Security expert Troy Hunt took a look at three apps (one of them being the Paypal one) and the results are shocking: While they were all way too invasive most of the tested apps had serious security issues as well.
When it comes to your privacy especially Paypal seems to want far more information from you than necessary. Hunt took the time to point out the extra personal requests on his blog:
- BSSID: This is the unique device ID of my home router which is the same as the MAC address. Google got themselves into hot water for siphoning this up via their mapping vehicles a little while back because that one unique ID ties back to my precise device.
- Device model and name: You could argue that comparable information is sent via your browser courtesy of the user agent, but that would only apply to the model and not the name of the device which is explicitly not passed in requests. This is private – it’s my device name.
- Internal IP address: The internal address assigned to my iPhone via the router when it associated to the network. This can give a sense of how many devices are on the network.
- Location: There’s my lat and long again and for all the same reasons I don’t really want to share it with Aussie Farmers, I also don’t really want to share it with PayPal.
- SSID: We’re talking about the name of my internal network here. I name mine in a non-identifying fashion because frankly, I want to keep it somewhat private and that’s from those in my immediate vicinity, let alone those on the other side of the world.
- Storage space: Ok, so it’s a 128GB iPhone, do they really need to know that? Back to the user agent comparison, this is not the sort of stuff that’s typically “leaked” by generic requests to the web because it’s an internal metric of no external consequence.”
In addition to that the security of two of the tested apps was so bad that he concluded: “Perhaps I should just stick to the browser that doesn’t leak this class of data yet one would assume is still sufficiently secure.”

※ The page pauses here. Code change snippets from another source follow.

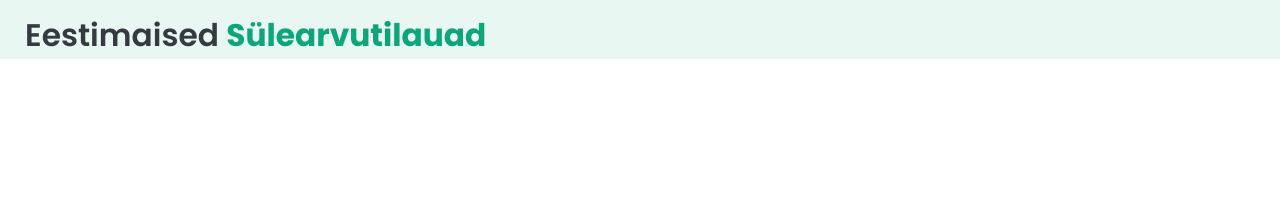
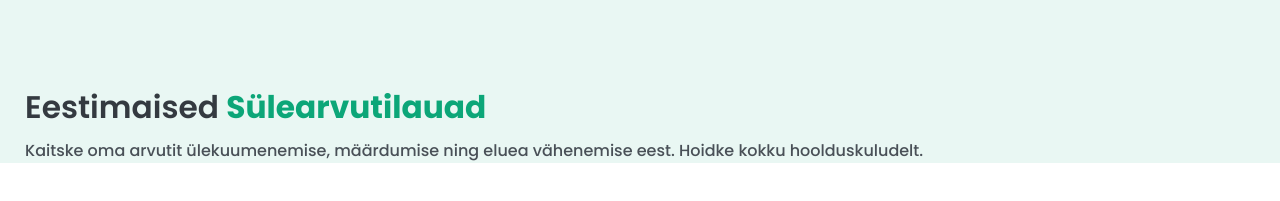
Before and after one commit to martinvali/Laptap, a plain HTML site: page index.html in a window 1280 px wide. Shown: the part 63-264 px from the top of the page. Drawn offline with Linux system fonts and the light colour scheme.

Commit message:
add more hero section HTML and CSS

```diff
--- a/css/style.css
+++ b/css/style.css
@@ -1,3 +1,5 @@
+/* HEADER & logo*/
+
 .header {
   padding-top: 2rem;
   padding-bottom: 1.5rem;
@@ -14,10 +16,18 @@
   width: 3.5rem;
 }
 
+/* HERO SECTION */
+
+.section-hero {
+  padding-top: 7.5rem;
+}
+
 .heading-primary-dark {
   color: #343a40;
   font-weight: 600;
   font-size: 3.125rem;
+  line-height: 1.3;
+  margin-bottom: 1rem;
 }
 
 .heading-primary-light {
@@ -25,3 +35,9 @@
   font-weight: 700;
   font-size: 3.125rem;
 }
+
+.heading-primary-paragraph {
+  font-size: 1.6rem;
+  font-weight: 500;
+  color: #495057;
+}
--- a/index.html
+++ b/index.html
@@ -5,9 +5,12 @@
     <meta http-equiv="X-UA-Compatible" content="IE=edge" />
     <meta name="viewport" content="width=device-width, initial-scale=1.0" />
     <title>Õpilasfirma Laptap</title>
-    <link rel="preconnect" href="https://fonts.googleapis.com">
-<link rel="preconnect" href="https://fonts.gstatic.com" crossorigin>
-<link href="https://fonts.googleapis.com/css2?family=Poppins:wght@400;500;600;700&display=swap" rel="stylesheet">
+    <link rel="preconnect" href="https://fonts.googleapis.com" />
+    <link rel="preconnect" href="https://fonts.gstatic.com" crossorigin />
+    <link
+      href="https://fonts.googleapis.com/css2?family=Poppins:wght@400;500;600;700&display=swap"
+      rel="stylesheet"
+    />
     <link rel="stylesheet" href="css/style.css" />
     <link rel="stylesheet" href="css/general.css" />
   </head>
@@ -33,11 +36,15 @@
     </header>
     <main class="main">
       <section class="section-hero bg-primary outer-container">
-        <h1 class="heading-primary-dark">Eestimaised
+        <h1 class="heading-primary-dark">
+          Eestimaised
           <span class="heading-primary-light">Sülearvutilauad</span>
         </h1>
 
-      </h1>
+        <p class="heading-primary-paragraph">
+          Kaitske oma arvutit ülekuumenemise, määrdumise ning eluea vähenemise
+          eest. Hoidke kokku hoolduskuludelt.
+        </p>
       </section>
     </main>
   </body>
```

Do you want to find out more? Then take a look at the whole in-depth article.